Recent media reports have announced the completion of a so-called Demand Study into another development that would have a major negative impact on Tasmania’s wilderness. The proposal is seemingly supported by the Tasmanian government and has been uncritically supported by the opposition Labour Party.
The Geeves Effect is based around a proposal to construct a high grade walking track and associated accommodation in the vicinity of the iconic Federation Peak, within the wildest part of the Tasmanian Wilderness World Heritage Area (TWWHA), with an associated “ecotourism precinct” outside the TWWHA. This will supposedly to encourage an influx of visitors to the Huon Valley region.
Previously publicity regarding the proposal has lacked detail but a preliminary Business Case now describes the proposal as involving a 20 km track (a major upgrade and possible rerouting of the existing 17.5 km rough track to the base of Moss Ridge, plus 2.5 km new track to Lake Geeves and two accommodation nodes). The proposal appears to be modelled on the Three Capes Track so the accommodation nodes could be as large and intrusive as those on constructed there. It is estimated the track and huts would cost about $17 million to build and envisages use by 10,000 walkers per year.
It has been suggested the idea may rival the Three Capes Track as a claimed tourism success story, although there remain serious questions regarding the overall economics of this development, and even Tasmanian Tourism Industry Council chief Luke Martin has been quoted as unenthusiastic about the Geeves Effect proposal.
One thing the Geeves Effect would have in common with the Three Capes development is the destruction of wilderness. Construction of the Three Capes Track significantly degraded the wild character of Tasman National Park. But the impact of the Geeves Effect would be in an altogether different league.
The proposed development would destroy some of the highest-quality temperate wilderness in Australia. Federation Peak has been a place for self-reliant recreation and adventure more than 60 years.
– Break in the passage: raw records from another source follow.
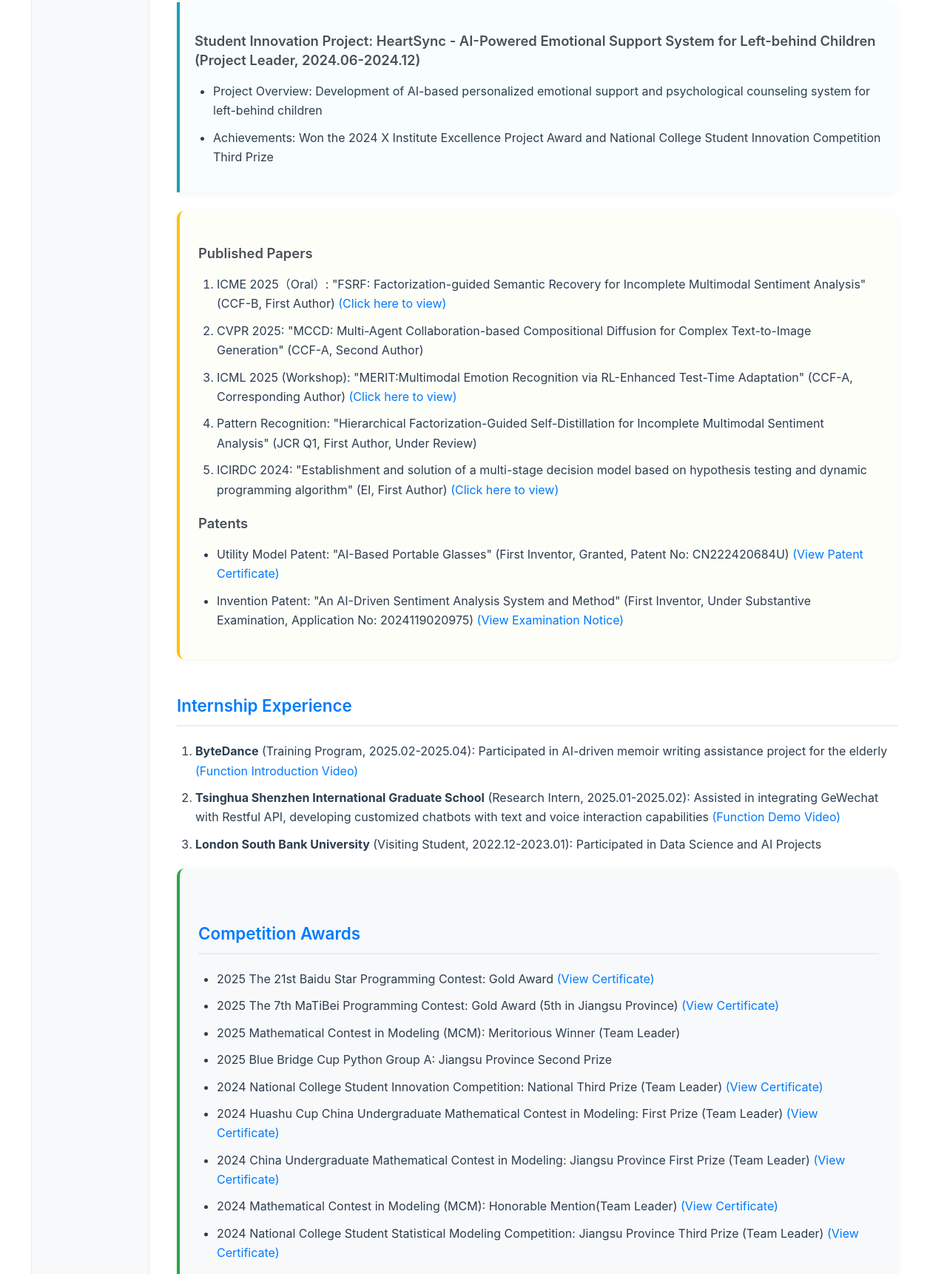
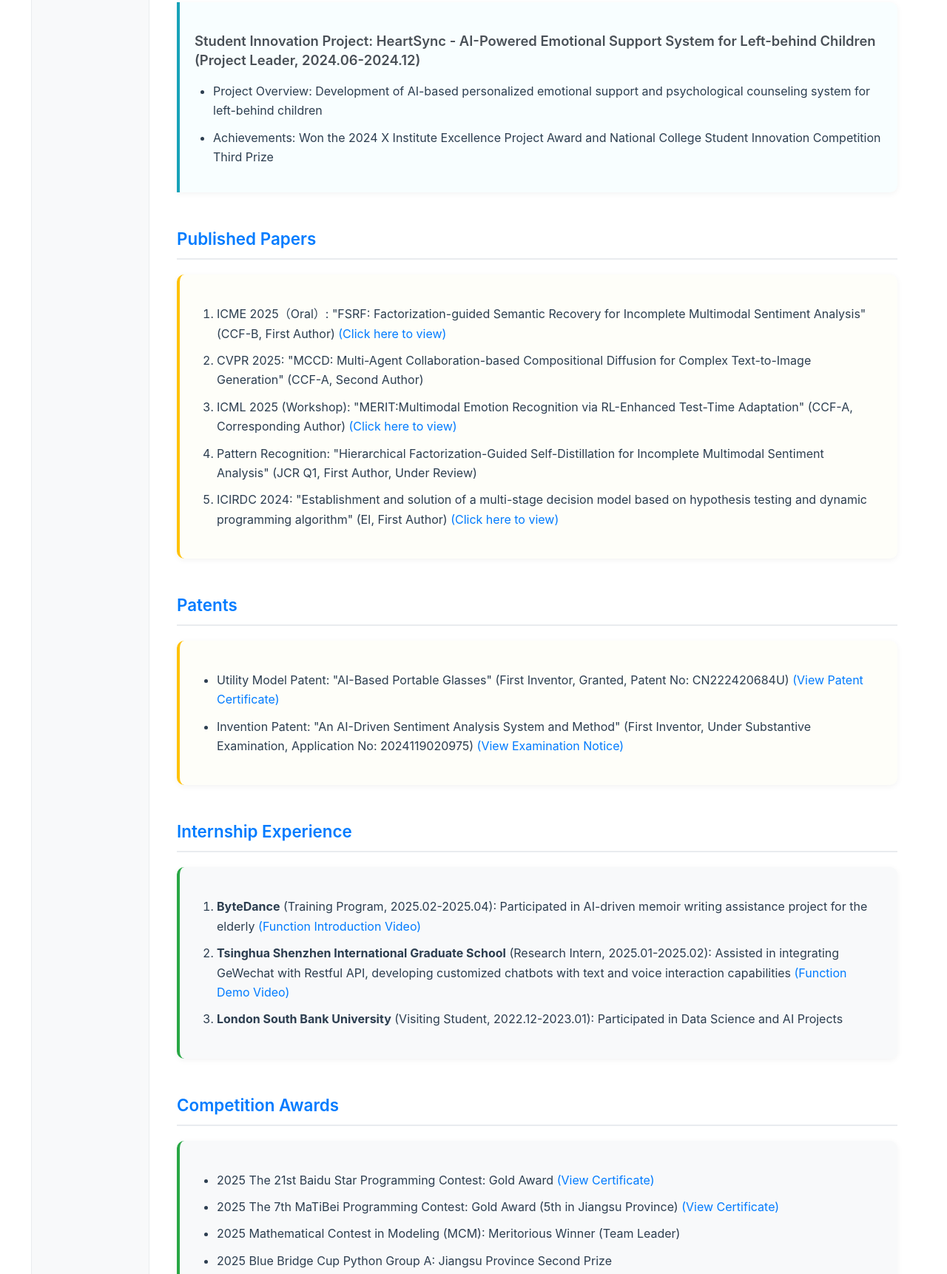
Before and after one commit to Newzil-git/newzil-git.github.io, a plain HTML site: page index_en.html in a window 1280 px wide. Shown: the part 2528-4250 px from the top of the page at 74% size. Drawn offline with nearby package versions, Linux system fonts and the light colour scheme; no server answers.

Commit message:
更新英文版bug

```diff
--- a/index_en.html
+++ b/index_en.html
@@ -101,8 +101,8 @@ Contact: +86 13721121001 (WeChat)</p>
 </ul>
 </div>
 
+<h2>Published Papers</h2>
 <div class="paper-list">
-<h3>Published Papers</h3>
 <ol>
 <li><p>ICME 2025（Oral）: "FSRF: Factorization-guided Semantic Recovery for Incomplete Multimodal Sentiment Analysis" (CCF-B, First Author) <a href="phb/ICME_2025_FSRF__Factorization_guided_Semantic_Recovery_for_Incomplete_Multimodal_Sentiment_Analysis.pdf">(Click here to view)</a></p></li>
 <li><p>CVPR 2025: "MCCD: Multi-Agent Collaboration-based Compositional Diffusion for Complex Text-to-Image Generation" (CCF-A, Second Author)</p></li>
@@ -110,8 +110,10 @@ Contact: +86 13721121001 (WeChat)</p>
 <li><p>Pattern Recognition: "Hierarchical Factorization-Guided Self-Distillation for Incomplete Multimodal Sentiment Analysis" (JCR Q1, First Author, Under Review)</p></li>
 <li><p>ICIRDC 2024: "Establishment and solution of a multi-stage decision model based on hypothesis testing and dynamic programming algorithm" (EI, First Author) <a href="phb/Establishment and Solution of a Multi-Stage Decision Model Based on Hypothesis Testing and Dynamic Programming Algorithm.pdf">(Click here to view)</a></p></li>
 </ol>
+</div>
 
-<h3>Patents</h3>
+<h2>Patents</h2>
+<div class="paper-list">
 <ul>
 <li><p>Utility Model Patent: "AI-Based Portable Glasses" (First Inventor, Granted, Patent No: CN222420684U) <a href="专利/202423220588X-一种基于人工智能的便携式眼镜-实用新型专利证书.pdf">(View Patent Certificate)</a></p></li>
 <li><p>Invention Patent: "An AI-Driven Sentiment Analysis System and Method" (First Inventor, Under Substantive Examination, Application No: 2024119020975) <a href="专利/2024119020975-一种基于人工智能驱动的情感分析系统及方法-发明专利申请进入实质审查阶段通知书.pdf">(View Examination Notice)</a></p></li>
@@ -119,14 +121,16 @@ Contact: +86 13721121001 (WeChat)</p>
 </div>
 
 <h2>Internship Experience</h2>
+<div class="award-list">
 <ol>
 <li><p><b>ByteDance</b> (Training Program, 2025.02-2025.04): Participated in AI-driven memoir writing assistance project for the elderly <a href="https://www.bilibili.com/video/BV1YgZNY9EEj/?vd_source=a03ee06c082a878abd4f1750620e4764">(Function Introduction Video)</a></p></li>
 <li><p><b>Tsinghua Shenzhen International Graduate School</b> (Research Intern, 2025.01-2025.02): Assisted in integrating GeWechat with Restful API, developing customized chatbots with text and voice interaction capabilities <a href="https://www.bilibili.com/video/BV1vaoeYuEFA/?vd_source=a03ee06c082a878abd4f1750620e4764">(Function Demo Video)</a></p></li>
 <li><p><b>London South Bank University</b> (Visiting Student, 2022.12-2023.01): Participated in Data Science and AI Projects</p></li>
 </ol>
+</div>
 
+<h2>Competition Awards</h2>
 <div class="award-list">
-<h2>Competition Awards</h2>
 <ul>
 <li><p>2025 The 21st Baidu Star Programming Contest: Gold Award <a href="竞赛/2025年百度之星初赛人才专项赛道获奖证书.pdf">(View Certificate)</a></p></li>
 <li><p>2025 The 7th MaTiBei Programming Contest: Gold Award (5th in Jiangsu Province) <a href="竞赛/2025年码蹄杯本科院校赛道省赛获奖证书.jpeg">(View Certificate)</a></p></li>
```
The rough means of access, together with its weather and rugged landscape, help guarantee its seclusion and ecological integrity. Some places should remain undeveloped. Lake Geeves – currently trackless and rarely visited – is one of them. There are plenty of settings outside the World Heritage Area’s wildest country that can provide opportunities for the sort of activities and facilities envisaged by the Geeves Effect proponents.
Tasmania’s wilderness is also besieged by a number of proposals emerging under the government’s Expressions of Interest process. But the Geeves Effect proposal does not even comply with the controversial pro-development statutory management plan for the TWWHA, signed off by the government only last year. One therefore wonders why the Geeves Effect proposal is even being seriously touted; another example of the lack of respect for planning instruments when they don’t suit an agenda.